▸ YOUR INSTRUCTIONS:
When you print the records below, keep every word exact and leave out the images.
AVAILABLE DATA section start
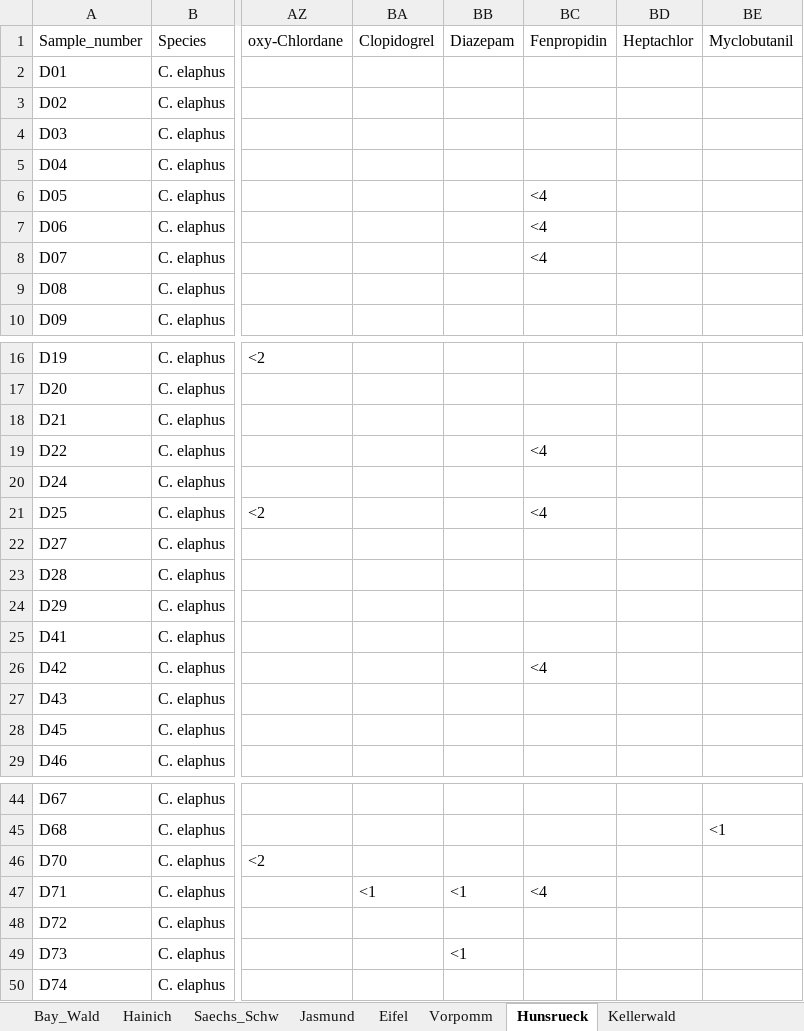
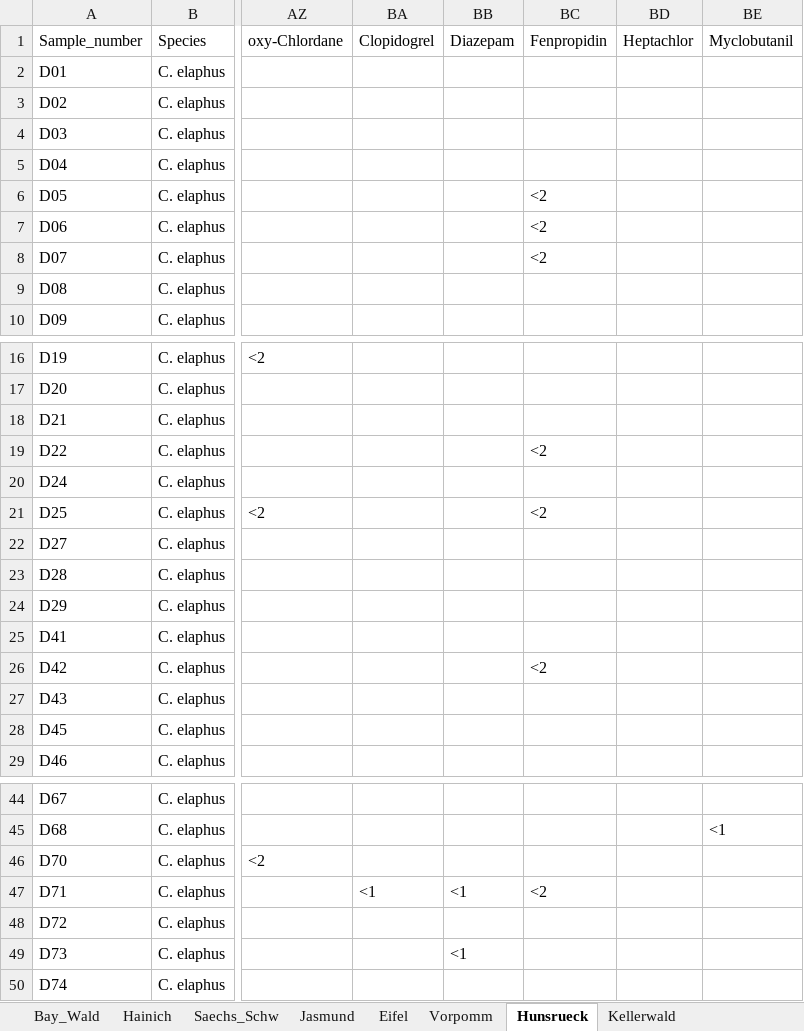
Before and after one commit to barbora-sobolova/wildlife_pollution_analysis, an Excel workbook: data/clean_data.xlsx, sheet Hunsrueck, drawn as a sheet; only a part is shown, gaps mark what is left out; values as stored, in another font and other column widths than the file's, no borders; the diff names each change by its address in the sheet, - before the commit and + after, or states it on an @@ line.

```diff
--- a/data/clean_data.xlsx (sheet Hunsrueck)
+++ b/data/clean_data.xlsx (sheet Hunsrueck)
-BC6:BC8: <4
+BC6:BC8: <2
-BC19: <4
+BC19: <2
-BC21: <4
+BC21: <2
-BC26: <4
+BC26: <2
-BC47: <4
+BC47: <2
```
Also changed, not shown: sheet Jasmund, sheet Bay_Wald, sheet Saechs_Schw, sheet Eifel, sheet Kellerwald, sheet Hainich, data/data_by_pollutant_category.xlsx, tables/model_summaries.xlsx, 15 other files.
AVAILABLE DATA section end
▸ ANSWER FOR THE TASK:
Before and after one commit to barbora-sobolova/wildlife_pollution_analysis, an Excel workbook: data/clean_data.xlsx, sheet Hunsrueck, drawn as a sheet; only a part is shown, gaps mark what is left out; values as stored, in another font and other column widths than the file's, no borders; the diff names each change by its address in the sheet, - before the commit and + after, or states it on an @@ line.

```diff
--- a/data/clean_data.xlsx (sheet Hunsrueck)
+++ b/data/clean_data.xlsx (sheet Hunsrueck)
-BC6:BC8: <4
+BC6:BC8: <2
-BC19: <4
+BC19: <2
-BC21: <4
+BC21: <2
-BC26: <4
+BC26: <2
-BC47: <4
+BC47: <2
```
Also changed, not shown: sheet Jasmund, sheet Bay_Wald, sheet Saechs_Schw, sheet Eifel, sheet Kellerwald, sheet Hainich, data/data_by_pollutant_category.xlsx, tables/model_summaries.xlsx, 15 other files.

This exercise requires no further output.